The Bayonne City Council saw an outcry of support for former High School Head Football Coach Dwayne Williams, who did not get his contract renewed by the board of education at the end of last year following a brawl on the field at the end of October.
By Daniel Ulloa/Hudson County View
Abraham Mitchell spoke in Williams’ favor, noting he was the first African American in that position.
“Coach Williams has made a difference in their lives. They can relate to him,” he said.
Council President Sharon Ashe-Nadrowski, a declared mayoral challenger, noted she attended the board of education meeting in December as well as that the council is not privy to any further information than the public..
“We didn’t receive any report or information from the board of education. They’re not allowed to. It’s a separate entity,” she explained.
Elijah Ortiz said many who see football as their only way to a better life looked up to Williams, asking about what happened with the security hired for the October 29th game against Barringer High School where fights broke out.
“We don’t have that control. We can certainly ask questions,” Nadrowski replied.
“I am going to try to inquire and find out,” added 3rd Ward Councilman Gary La Pelusa said.
Nevertheless, several others continued to talk up Williams, who was a standout player in high school and college.
“One fight does not define this man … You guys have the power to give this man the opportunity he deserves,” stated Gerald Baker.
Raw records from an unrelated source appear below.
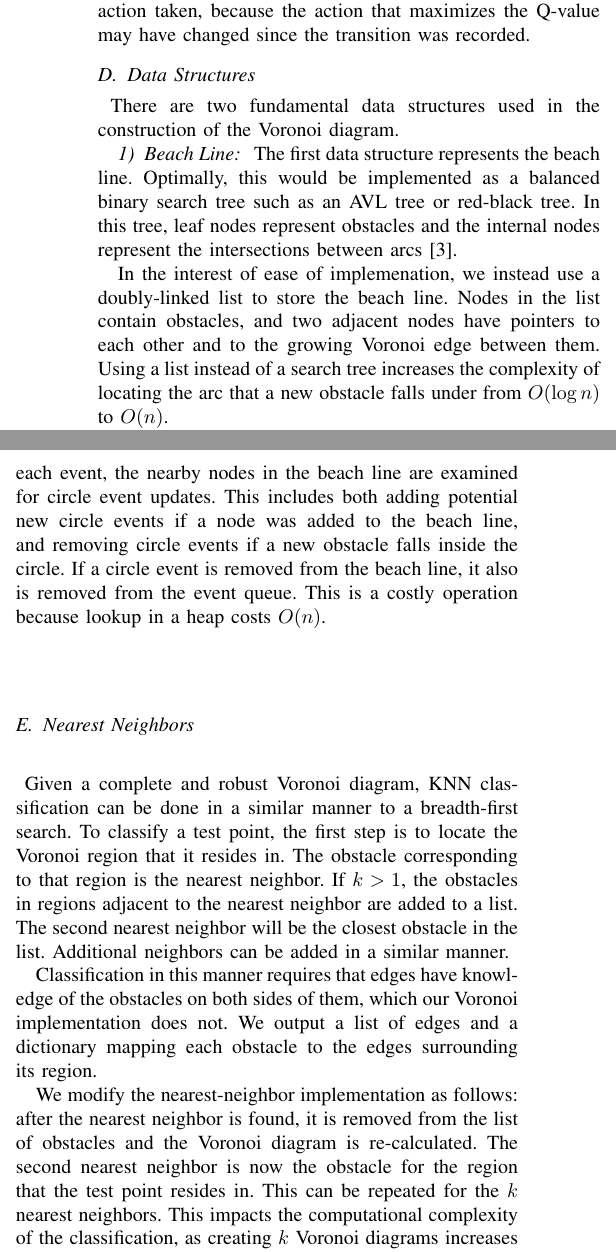
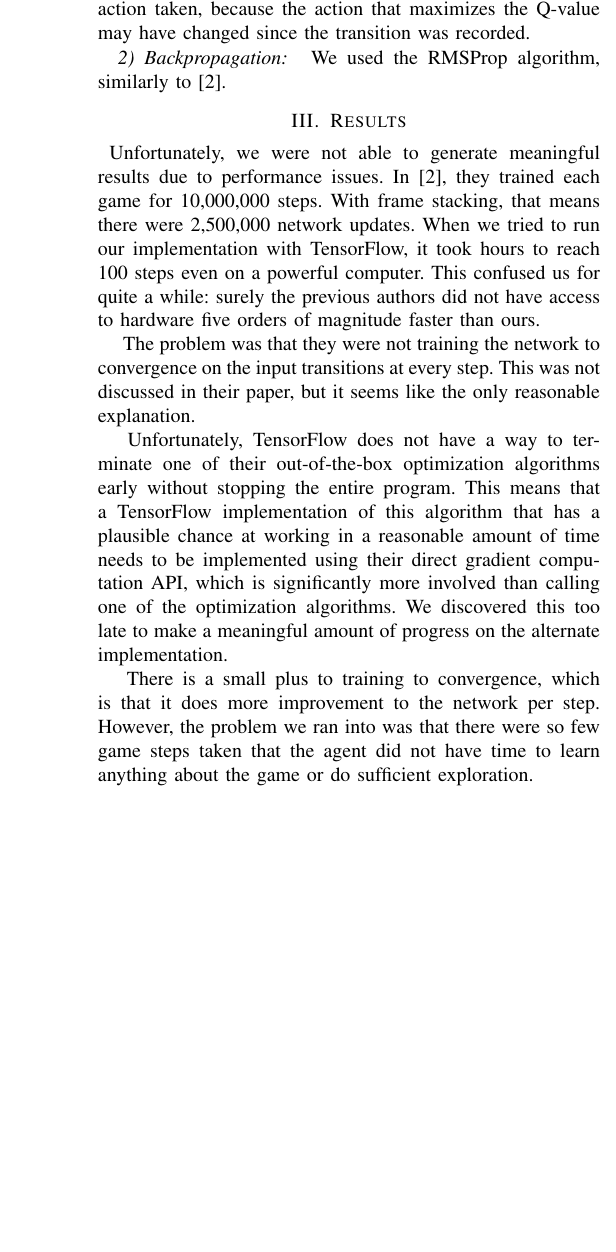
Before and after one commit to gabriel-komaromy/arcade_q_learning, a LaTeX paper (writeup/writeup.tex): two parts of the columns of page 3 of 4 before the commit and part of one column of page 3 of 3 after it, the two joined at a grey line, cut so that both start at the same text, the shorter picture padded with empty space. Compiled offline with pdfLaTeX.

Commit message:
wrote results
Signed-off-by: g-ewing <gre5@case.edu>

```diff
--- a/writeup/writeup.tex
+++ b/writeup/writeup.tex
@@ -579,19 +579,3 @@ previous set of weights. Additionally, we have to store the action taken,
 because the action that maximizes the Q-value may have changed since the
 transition was recorded.
 
-\subsection{Data Structures}
-\noindent\ There are two fundamental data structures used in the construction of the Voronoi
-diagram.
-
-\subsubsection{Beach Line}
-\noindent\ The first data structure represents the beach line. Optimally,
-this would be implemented as a balanced binary search tree such as an AVL tree or
-red-black tree. In this tree, leaf nodes represent obstacles and
-the internal nodes represent the intersections between arcs~\cite{mitslides}.\\
-\indent In the interest of ease of implemenation, we instead use a
-doubly-linked list to store the beach line. Nodes in the list contain
-obstacles, and two adjacent nodes have pointers to each other and to the
-growing Voronoi edge between them. Using a list instead of a search tree
-increases the complexity of locating the arc that a new obstacle falls under
-from $O(\log n)$ to $O(n)$.\\
-\indent In this setup, a node has two adjacent edges, each with an intersection
@@ -622,27 +582,2 @@ has an associated circle event, if any, and the event queue contains the
-active circle events in addition to the obstacle events. After each event,
-the nearby nodes in the beach line are examined for circle event updates. This
-includes both adding potential new circle events if a node was added to the
-beach line, and removing circle events if a new obstacle falls inside the
-circle. If a circle event is removed from the beach line, it also is removed
-from the event queue. This is a costly operation because lookup in a heap
-costs $O(n)$.
-
-\subsection{Nearest Neighbors}\label{knn}
-\noindent\ Given a complete and robust Voronoi diagram, KNN classification can be done
-in a similar manner to a breadth-first search. To classify a test point, the
-first step is to locate the Voronoi region that it resides in. The obstacle
-corresponding to that region is the nearest neighbor. If $k>1$, the obstacles
-in regions adjacent to the nearest neighbor are added to a list. The second
-nearest neighbor will be the closest obstacle in the list. Additional neighbors
-can be added in a similar manner.\\
-\indent Classification in this manner requires that edges have knowledge of
-the obstacles on both sides of them, which our Voronoi implementation does
-not. We output a list of edges and a dictionary mapping each obstacle to
-the edges surrounding its region.\\
-\indent We modify the nearest-neighbor implementation
-as follows: after the nearest neighbor is found, it is removed from the list
-of obstacles and the Voronoi diagram is re-calculated. The second nearest
-neighbor is now the obstacle for the region that the test point resides in.
-This can be repeated for the $k$ nearest neighbors. This impacts
-the computational complexity of the classification, as creating $k$ Voronoi
-diagrams increases the runtime by a factor of $k$.\\
+\subsubsection{Backpropagation}
+\noindent\ We used the RMSProp algorithm, similarly to~\cite{mnih2013playing}.
@@ -667,2 +584,24 @@ re-calculating the diagram) it would likely be worth the one-time costs.
 
 \section{Results}
+\noindent\ Unfortunately, we were not able to generate meaningful results due
+to performance issues. In~\cite{mnih2013playing}, they trained each game for
+10,000,000 steps. With frame stacking, that means there were 2,500,000 network
+updates.  When we tried to run our implementation with TensorFlow, it took
+hours to reach 100 steps even on a powerful computer. This confused us for
+quite a while: surely the previous authors did not have access to hardware five
+orders of magnitude faster than ours.\\
+\indent\ The problem was that they were not training the network to convergence
+on the input transitions at every step. This was not discussed in their paper,
+but it seems like the only reasonable explanation.\\
+\indent\ Unfortunately, TensorFlow does not have a way to terminate one of
+their out-of-the-box optimization algorithms early without stopping the entire
+program. This means that a TensorFlow implementation of this algorithm that has
+a plausible chance at working in a reasonable amount of time needs to be
+implemented using their direct gradient computation API, which is significantly
+more involved than calling one of the optimization algorithms. We discovered
+this too late to make a meaningful amount of progress on the alternate
+implementation.\\
+\indent\ There is a small plus to training to convergence, which is that it
+does more improvement to the network per step. However, the problem we ran into
+was that there were so few game steps taken that the agent did not have time to
+learn anything about the game or do sufficient exploration.
```
Also changed, not shown: writeup/references.bib (+0 -28 lines), writeup/writeup.pdf, writeup/writeup.tex (61 more changed lines).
“I’m absolutely impressed regarding the many speakers in favor of Williams. The council meetings get all the attention and the school board meetings do not,” added 1st Ward Councilman Neil Carroll.
La Pelusa again noted that the school board doesn’t answer to the council and that they therefore have no involvement in personnel decisions.
“No coach has helped me the way Coach Williams has. It’s not fair to the kids that we get new coaches every season. He cares about the youth and our future,” said Javonne Stevens, who noted that Williams was only hired last summer.
Additionally, Chuck Waldron said he represented the High School Football Players Alumni Association. He asked what Bayonne Mayor Jimmy Davis thought of the issue and the council said they could not speak on his behalf.
“I don’t think this passes the smell test … Although some of the players were punished for what they did in the fights, not one coach was reprimanded or fired. If that’s the reasoning, it shouldn’t be,” he argued.
Waldron also claimed that Barringer’s coach admitted his team started the fight, using a helmet as a weapon against younger players.
“Dwayne is a great coach: he has an amazing resume,” he said, receiving a great deal of applause from others as he walked away from the podium.
Sean Hill said he has coached youth football in Bayonne for 27 years and was in contact with Williams for most of that time, claiming he was set up for failure.
“His whole dream was coming back to here. From day one they had him walking on eggshells. They never wanted Dwayne on the job The security for Bayonne High School was non-existent because the head of security wasn’t there. What has been done here has been an injustice,” Hill exclaimed.
He also claimed a baseball coach should be in trouble for worse situations, one of which involved a gun.
“Dwayne is the right person for the job. Somebody doesn’t want Dwayne there,” chimed in Gary Gustavo.
Councilman-at-Large Juan Perez commended the passion of Williams’ supporters.
“I think you kids did a great job. I’m inquiring also,” adding that he would make several calls about the situation to applause from the room.
At the December 21st BOE meeting, counsel said they were accepting the recommendations of the Super Football Conference report on the incident, though an attorney for Williams said the report didn’t recommend his termination.